Si es Goya, tiene que ser bueno. pic.twitter.com/9tjVrfmo9z
— Ivanka Trump (@IvankaTrump) July 15, 2020
The New York Post reported Goya on Friday “agreed to censure Unanue, 67, for controversial remarks in the wake of the deadly Jan. 6 invasion of the US Capitol building, including on Jan. 20 when he called Biden’s election ‘unverified’ during an appearance on Fox Business.”
“The vote by a majority of Goya’s nine-member board means Unanue must now obtain board permission before making any more media appearances, sources close to the situation said,” according to the Post.
During the Fox Business appearance referenced, Unanue suggested on “Mornings with Maria” that the election results are not trustworthy.

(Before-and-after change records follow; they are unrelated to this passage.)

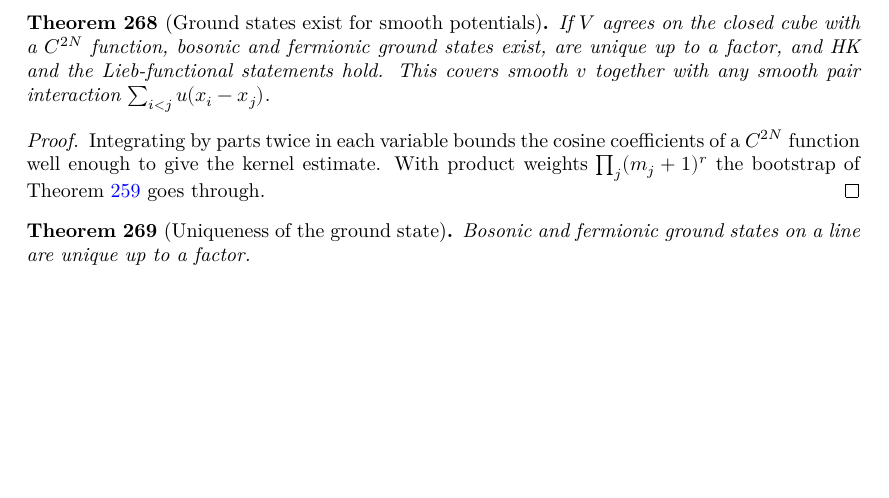
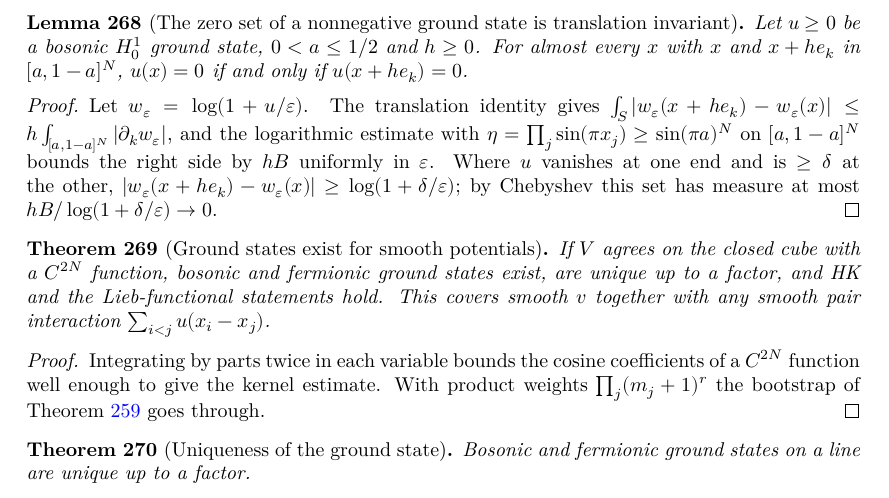
Before and after one commit to hyllios/lean_dft, a LaTeX thesis (blueprint/src/print.tex, which reads blueprint/src/chapters/continuum.tex): part of page 53 of 55, cut at the place of the change, the shorter picture padded with empty space. Compiled offline with XeLaTeX.

Commit message:
Line: the zero set of a nonnegative bosonic ground state is translation invariant
Co-Authored-By: Claude Opus 5.5 <noreply@anthropic.com>

```diff
--- a/blueprint/src/chapters/continuum.tex
+++ b/blueprint/src/chapters/continuum.tex
@@ -714,6 +714,23 @@ invariant under relabelling, and $V=\sum_k v(x_k)+w$ is the total potential.
   swap the integrals and use the weak derivative against $g(\cdot-se_k)$; conclude with the fundamental lemma.
 \end{proof}
 
+\begin{lemma}[The zero set of a nonnegative ground state is translation invariant]
+  \label{lem:line_zeroset}
+  \lean{DFT.Continuum.Line.translate_lintegral_le, DFT.Continuum.Line.Lg, DFT.Continuum.Line.etaS, DFT.Continuum.Line.Qa, DFT.Continuum.Line.etaS_ge, DFT.Continuum.Line.Sa, DFT.Continuum.Line.grad_L1_bound, DFT.Continuum.Line.bad_null, DFT.Continuum.Line.zero_set_translate}
+  \leanok
+  \uses{lem:line_logest, lem:line_translate}
+  Let $u\ge0$ be a bosonic $H^1_0$ ground state, $0<a\le1/2$ and $h\ge0$. For almost every $x$ with $x$ and $x+he_k$
+  in $[a,1-a]^N$, $u(x)=0$ if and only if $u(x+he_k)=0$.
+\end{lemma}
+\begin{proof}
+  \leanok
+  Let $w_\varepsilon=\log(1+u/\varepsilon)$. The translation identity gives
+  $\int_S|w_\varepsilon(x+he_k)-w_\varepsilon(x)|\le h\int_{[a,1-a]^N}|\partial_kw_\varepsilon|$, and the logarithmic estimate with
+  $\eta=\prod_j\sin(\pi x_j)\ge\sin(\pi a)^N$ on $[a,1-a]^N$ bounds the right side by $hB$ uniformly in $\varepsilon$. Where $u$
+  vanishes at one end and is $\ge\delta$ at the other, $|w_\varepsilon(x+he_k)-w_\varepsilon(x)|\ge\log(1+\delta/\varepsilon)$; by
+  Chebyshev this set has measure at most $hB/\log(1+\delta/\varepsilon)\to0$.
+\end{proof}
+
 \begin{theorem}[Ground states exist for smooth potentials]
   \label{thm:line_smooth}
   \lean{DFT.Continuum.Sine.coef_decay, DFT.Continuum.Sine.kernel_of_smooth, DFT.Continuum.Sine.exists_isGS_kernel, DFT.Continuum.Sine.exists_isGS_smooth, DFT.Continuum.Sine.exists_unique_gs_smooth, DFT.Continuum.Sine.hk_line_smooth, DFT.Continuum.Sine.lieb_line_smooth, DFT.Continuum.Sine.hk_line_pair, DFT.Continuum.Sine.lieb_line_pair, DFT.Continuum.Sine.exists_unique_gs_pair, DFT.Continuum.Sine.hk_line_mirror, DFT.Continuum.Sine.lieb_line_mirror}
```
Also changed, not shown: docs/formalization-log.md (+4 -0 lines), 2 other files.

“Mission accomplished by the union, the partnership, the conglomerate of social media, Big Tech, big media and government, big government, for ushering in the dawn of a new world order. This great reset,” the CEO said.
“With an unverified election, and the big prize is the United States,” he added. “And they didn’t go after just President Trump. They’re after us now. The 80 million people that voted for him.”
Andy Unanue, a Goya board member and third-generation owner, told the Post that Robert Unanue does not speak for the company regarding politics.
“Bob does not speak for Goya Foods when he speaks on TV,” Andy said last week leading up to the vote. “The family has diverse views on politics, but politics is not part of our business. Our political point of views are irrelevant.”
“More than 50 percent of the shareholders do not want Bob to be the CEO,” a Goya source further stated. “All these political statements that Bob is making is dangerous for the company and for us personally as owners.”
Food Dive reported in October that Goya was spending $80 million to expand a plant in Texas to meet increased demand for its products, including rice and beans.
“The food manufacturer will use the money to purchase new food processing equipment and double the production capacity of the facility to meet increased demand for its products,” according to Food Dive.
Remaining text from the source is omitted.